If you are still looking for likes and acknowledgment (not acceptance because Paul asked for prayers that his ministration be acceptable to the saints), but if the central goal of ALL your ministerial or service work is not to Glorify Jesus Christ—so that his cause on earth should flourish—if it is anything short of that, if the motive is to become something, to achieve the status of so and so person, Brothers! Make a U-turn, you are on an ambitious voyage that will not be rewarded!

Ministers Should Be Passionate

Ministers should be absolutely PASSIONATE individuals who bear the burden of Jesus Christ upon their hearts and want nothing more than that his kingdom be birthed in the hearts of the people so badly they can’t help but talk about it. IF a venture into ministry is done based on anything short of this, it is sacrilegious! If it is ventured into for financial gratification or to become part of an elite or belong to a class, that is profaning divine things and nicolaitanism!
We are nothing, every one of us. We have individually received grace (unmerited choice) from the Lord, and that grace is to achieve one singular goal—Build a kingdom for Christ, not for ourselves.

The Danger of Shifting from Passion to Ambition

It is possible that an initial passion can become overshadowed by ambition. In fact, that is
exactly what the human mind is prone to become. Demas was an example. He was no doubt passionate at the beginning, sticking with Paul as a co-worker as mentioned in Philemon 24 (KJV) and Colossians 4:14 (KJV). But we quickly see how his seeming love was clouded by his ambitious love for the world: “For Demas, in love with this present world, has deserted me” (2 Timothy 4:10, ESV). Do not for one second think Demas went into fornication or some low down lifestyle (WMB said so—”The Present Stage of My Ministry, Para 55); his focus only shifted.

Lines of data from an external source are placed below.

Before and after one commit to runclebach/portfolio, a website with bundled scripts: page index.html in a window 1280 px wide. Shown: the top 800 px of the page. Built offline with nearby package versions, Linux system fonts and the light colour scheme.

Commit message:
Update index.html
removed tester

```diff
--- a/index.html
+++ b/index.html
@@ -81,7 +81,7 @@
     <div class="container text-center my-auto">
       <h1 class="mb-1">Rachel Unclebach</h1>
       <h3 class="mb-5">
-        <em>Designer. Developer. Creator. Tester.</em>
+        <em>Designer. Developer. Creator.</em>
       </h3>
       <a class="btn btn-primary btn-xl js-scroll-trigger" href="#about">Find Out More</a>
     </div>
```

Christ wasn’t the object of his service anymore, even though he might yet be a preacher, he now has self-actualization and other self-gratification ambitions as a goal. No, he is not saying that to everyone, but what motivates him shows that clearly. You may study Balaam the prophet, a gifted prophet, he can teach us one or two things about how ambitious men end.

Ambition is dead! Passion is alive! Passion is fire; it lights up others! Ambition is water; it
quenches others and lords itself over them! It achieves nothing genuine. You cannot light a fire with no fire.

I have read about some of the major revivals through which God witnessed to this world of his certainty. From the Welsh revival to Azusa Street to William Branham, none of them has ever been sparked by an ambitious individual who has said, “I just wanted to be able to speak to millions of people” or “be the center of attraction for thousands of people,” or “I just wanted to be able to travel the world,” or any such things! One thing I have found common with them all is: they wanted to see Christ reborn and glorified in the hearts of men. They wanted it so badly that it took sleep from their eyes in some cases.

Check yourselves watchman, check yourself brother, sister and friend, and ask if your attention may have shifted within rather than above. Check if your personal interest is overriding the singular objective of “Go tell the world about ME” (Mark 16:15, NIV), not “YOURSELF.”
Always Check!

He that lifts himself up, regardless of how subtle, may draw men to the church, but never to Christ!